Before-and-after change data

# # # # #

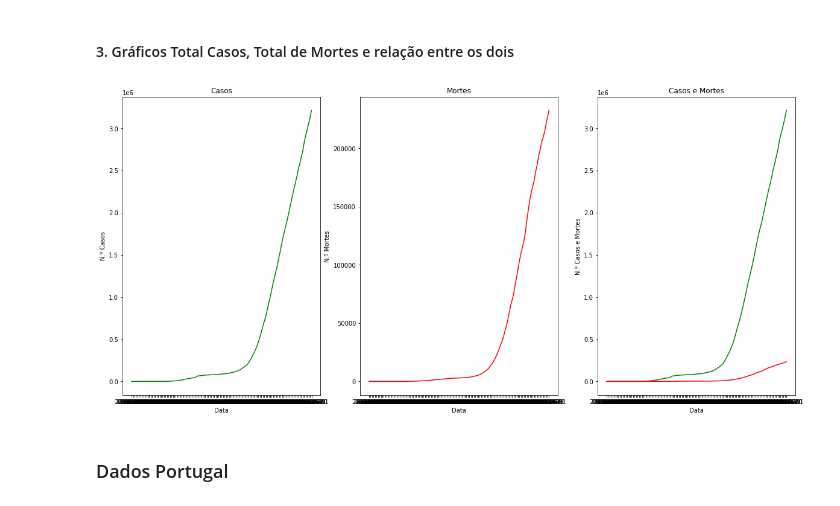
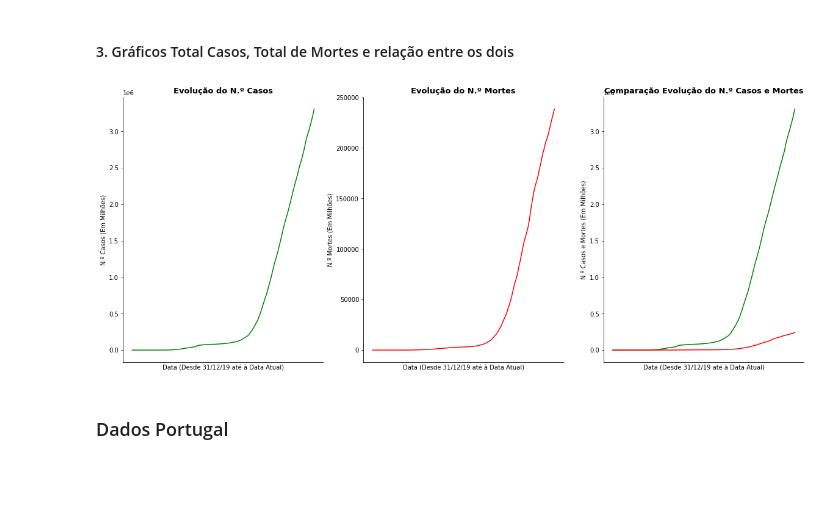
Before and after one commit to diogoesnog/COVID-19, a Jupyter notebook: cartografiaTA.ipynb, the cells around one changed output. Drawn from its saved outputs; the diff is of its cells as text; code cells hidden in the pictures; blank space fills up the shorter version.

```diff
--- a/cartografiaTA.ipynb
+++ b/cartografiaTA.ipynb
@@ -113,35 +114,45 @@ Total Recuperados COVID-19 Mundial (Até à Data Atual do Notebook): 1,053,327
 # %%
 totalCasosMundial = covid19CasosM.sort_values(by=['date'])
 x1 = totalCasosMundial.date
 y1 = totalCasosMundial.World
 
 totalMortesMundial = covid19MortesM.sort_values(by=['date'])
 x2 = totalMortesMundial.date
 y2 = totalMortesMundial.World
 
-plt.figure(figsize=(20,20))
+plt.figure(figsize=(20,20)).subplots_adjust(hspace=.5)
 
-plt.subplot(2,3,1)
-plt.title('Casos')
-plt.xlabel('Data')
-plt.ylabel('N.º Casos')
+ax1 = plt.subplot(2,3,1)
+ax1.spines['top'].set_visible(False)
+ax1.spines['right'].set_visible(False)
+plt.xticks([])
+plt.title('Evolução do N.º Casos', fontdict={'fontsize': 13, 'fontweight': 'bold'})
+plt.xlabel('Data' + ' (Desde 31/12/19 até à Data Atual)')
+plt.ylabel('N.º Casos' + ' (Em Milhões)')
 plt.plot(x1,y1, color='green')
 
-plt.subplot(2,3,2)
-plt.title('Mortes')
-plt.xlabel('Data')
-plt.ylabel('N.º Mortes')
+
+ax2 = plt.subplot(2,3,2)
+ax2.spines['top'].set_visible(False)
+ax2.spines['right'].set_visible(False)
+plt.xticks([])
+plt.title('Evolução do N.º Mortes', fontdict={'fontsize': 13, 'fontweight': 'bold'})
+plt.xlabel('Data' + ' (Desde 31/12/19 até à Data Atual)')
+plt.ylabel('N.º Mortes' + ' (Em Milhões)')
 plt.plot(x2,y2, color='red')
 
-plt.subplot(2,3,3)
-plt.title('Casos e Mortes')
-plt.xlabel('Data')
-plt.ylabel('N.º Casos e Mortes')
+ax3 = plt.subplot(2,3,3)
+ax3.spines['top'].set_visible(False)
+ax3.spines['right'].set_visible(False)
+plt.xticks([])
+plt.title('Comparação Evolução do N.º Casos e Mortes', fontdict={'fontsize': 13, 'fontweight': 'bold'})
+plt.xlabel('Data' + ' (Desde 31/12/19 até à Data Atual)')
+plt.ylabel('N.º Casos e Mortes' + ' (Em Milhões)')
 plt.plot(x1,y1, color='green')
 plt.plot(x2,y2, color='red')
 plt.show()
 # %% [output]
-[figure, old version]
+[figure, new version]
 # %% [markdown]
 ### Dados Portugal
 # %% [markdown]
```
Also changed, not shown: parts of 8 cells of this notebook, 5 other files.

# # # # #

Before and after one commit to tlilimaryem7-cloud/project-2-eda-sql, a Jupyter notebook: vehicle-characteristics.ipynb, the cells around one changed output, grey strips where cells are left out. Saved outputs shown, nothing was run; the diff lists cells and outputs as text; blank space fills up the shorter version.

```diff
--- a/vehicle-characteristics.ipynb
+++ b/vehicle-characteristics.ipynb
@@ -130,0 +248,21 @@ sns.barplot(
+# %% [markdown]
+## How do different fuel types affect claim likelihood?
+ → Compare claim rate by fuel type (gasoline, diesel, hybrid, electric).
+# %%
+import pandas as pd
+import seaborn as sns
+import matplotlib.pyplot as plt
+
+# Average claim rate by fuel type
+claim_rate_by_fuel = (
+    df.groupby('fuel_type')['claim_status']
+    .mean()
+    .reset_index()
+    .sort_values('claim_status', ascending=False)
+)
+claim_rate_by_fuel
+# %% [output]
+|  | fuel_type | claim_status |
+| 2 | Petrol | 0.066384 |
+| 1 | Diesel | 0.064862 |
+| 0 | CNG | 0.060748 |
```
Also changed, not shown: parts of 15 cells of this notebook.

# # # # #

TASK. Looking at the data above, say how many lines contain "parts", and give no other words.

TASK SOLUTION. 2